Austin’s first documented non-Native settlement came in 1835, when English-speaking Americans began arriving in the area and founded the village of Waterloo on the bank of the Colorado River. According to local folklore, Stephen F. Austin, the “father of Texas,” negotiated a boundary treaty with the local Native Americans at Treaty Oak. This tree, the last of the 24 Comanche Council Oaks, is estimated to be 500 years old, and still stands in the city.
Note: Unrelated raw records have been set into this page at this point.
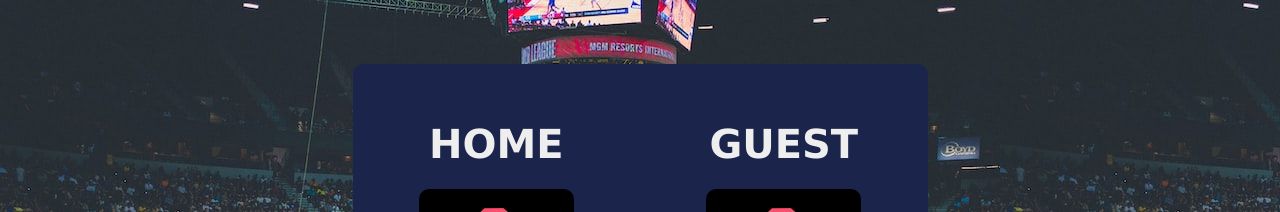
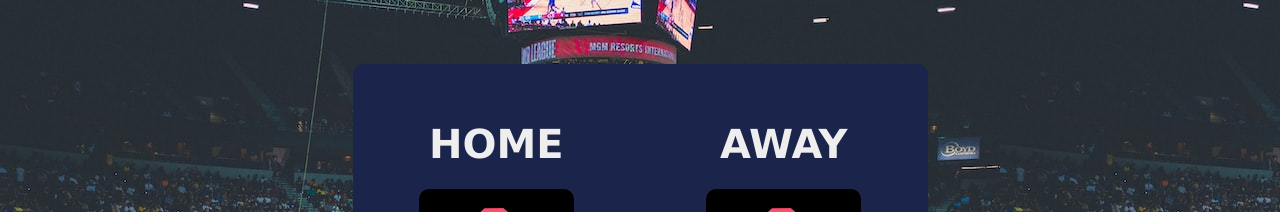
Before and after one commit to muthumanikkamv/scrim-projects, a plain HTML site: page index.html in a window 1280 px wide. Shown: the top 212 px of the page. Drawn offline with nearby package versions, Linux system fonts and the light colour scheme.

Commit message:
header change
the header guest is changed to away

```diff
--- a/index.html
+++ b/index.html
@@ -19,7 +19,7 @@
                     <h1 id="home-team">HOME</h1>
                 </div>
                 <div class="col-6">
-                    <h1 id="guest-team">GUEST</h1>
+                    <h1 id="guest-team">AWAY</h1>
                 </div>
             </div>
             <div class="row">
```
In 1838, Mirabeau Lamar and a band of Texas Rangers visited Waterloo, and favorably impressed, submitted the town as the site for the capital of the Republic of Texas after he was elected its third president. The choice met with much controversy, particularly resistance from Sam Houston, who felt it was tactically insecure, but in 1839, Lamar dispatched a team of surveyors from Houston to set up a grid for the new city, to be named for Stephen Austin, and also set aside land for a university within the city. In 1842, Austin almost lost its status as capital during the Texas Archive War. In the dead of night on December 29, 1842, a group of men were sent to take the archives of Texas from Austin to Washington-on-the-Brazos. Austin residents responded to the threat by forcibly keeping the national archives in their city, in defiance of President Houston's attempts to remove them. Angelina Eberly fired a cannon at the men, who made their escape, only to be caught by another group of men who returned the archives to Austin.
Texas joined the Union in 1845, and was part of the Confederacy during the American Civil War. It was occupied, afterward, by a federal Garrison led by General George Custer. On Christmas Day 1871, the first train arrived in downtown Austin to great celebration. A decade-long building and population boom followed, as Austin became a mercantile and shipping center for Central Texas. In 1882, construction began on the University of Texas campus.
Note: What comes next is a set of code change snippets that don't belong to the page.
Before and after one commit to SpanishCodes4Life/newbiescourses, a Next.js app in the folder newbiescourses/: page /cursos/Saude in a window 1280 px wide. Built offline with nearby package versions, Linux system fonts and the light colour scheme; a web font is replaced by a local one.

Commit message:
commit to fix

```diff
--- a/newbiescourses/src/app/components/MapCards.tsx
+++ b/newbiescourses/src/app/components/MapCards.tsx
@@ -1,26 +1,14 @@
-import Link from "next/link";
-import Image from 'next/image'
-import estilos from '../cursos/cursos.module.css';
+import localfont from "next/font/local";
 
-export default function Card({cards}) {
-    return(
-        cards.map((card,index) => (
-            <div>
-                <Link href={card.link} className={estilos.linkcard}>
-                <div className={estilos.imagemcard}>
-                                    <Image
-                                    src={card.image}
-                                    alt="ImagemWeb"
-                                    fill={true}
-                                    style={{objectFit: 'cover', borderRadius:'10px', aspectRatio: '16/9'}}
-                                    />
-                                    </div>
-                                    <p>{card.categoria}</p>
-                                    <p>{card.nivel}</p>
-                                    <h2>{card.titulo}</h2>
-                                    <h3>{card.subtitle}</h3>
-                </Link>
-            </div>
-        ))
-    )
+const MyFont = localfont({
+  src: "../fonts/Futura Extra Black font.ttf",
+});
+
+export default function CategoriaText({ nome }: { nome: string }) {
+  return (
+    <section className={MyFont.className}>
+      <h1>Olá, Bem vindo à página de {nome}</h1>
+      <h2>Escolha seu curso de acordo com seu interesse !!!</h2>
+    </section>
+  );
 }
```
Austin today, a center of high-tech industry as well as the state capital, also styles itself the “Live Music Capital of the World.” The city’s musical heritage began in 1933 when Threadgill's North, a venue that later hosted renown artists such as Janis Joplin, first opened its doors. The list of performers that have been on stage in Austin includes greats of the big band era, jazz, blues, country, rock, punk, and onward. Many know of the PBS live music show, Austin City Limits, which has hosted over 500 bands since its inception in 1976. Austin is also home to a number of musical festivals, including South by Southwest, the Austin City Limit Music Festival, Carnival Brasileiro, Eeyore’s Birthday Party, First Night Austin, and Batfest.
The Ann W. Richards Congress Avenue Bridge houses the world's largest urban population of Mexican free-tailed bats. Starting in late February, up to 1.5 million bats take up residence inside the bridge's expansion and contraction zones as well as in long horizontal grooves running the length of the bridge's underside, an environment ideally suited for raising their young. Every evening around sunset, the bats emerge in search of insects, an exit visible on weather radar that darkens the skies over the bridge. Watching the bat emergence is an event that is popular with locals and tourists, with more than 100,000 viewers per year. The bats migrate to Mexico each winter.
Amtrak provides both ticketing and baggage services at the Austin station, which is served by two daily trains.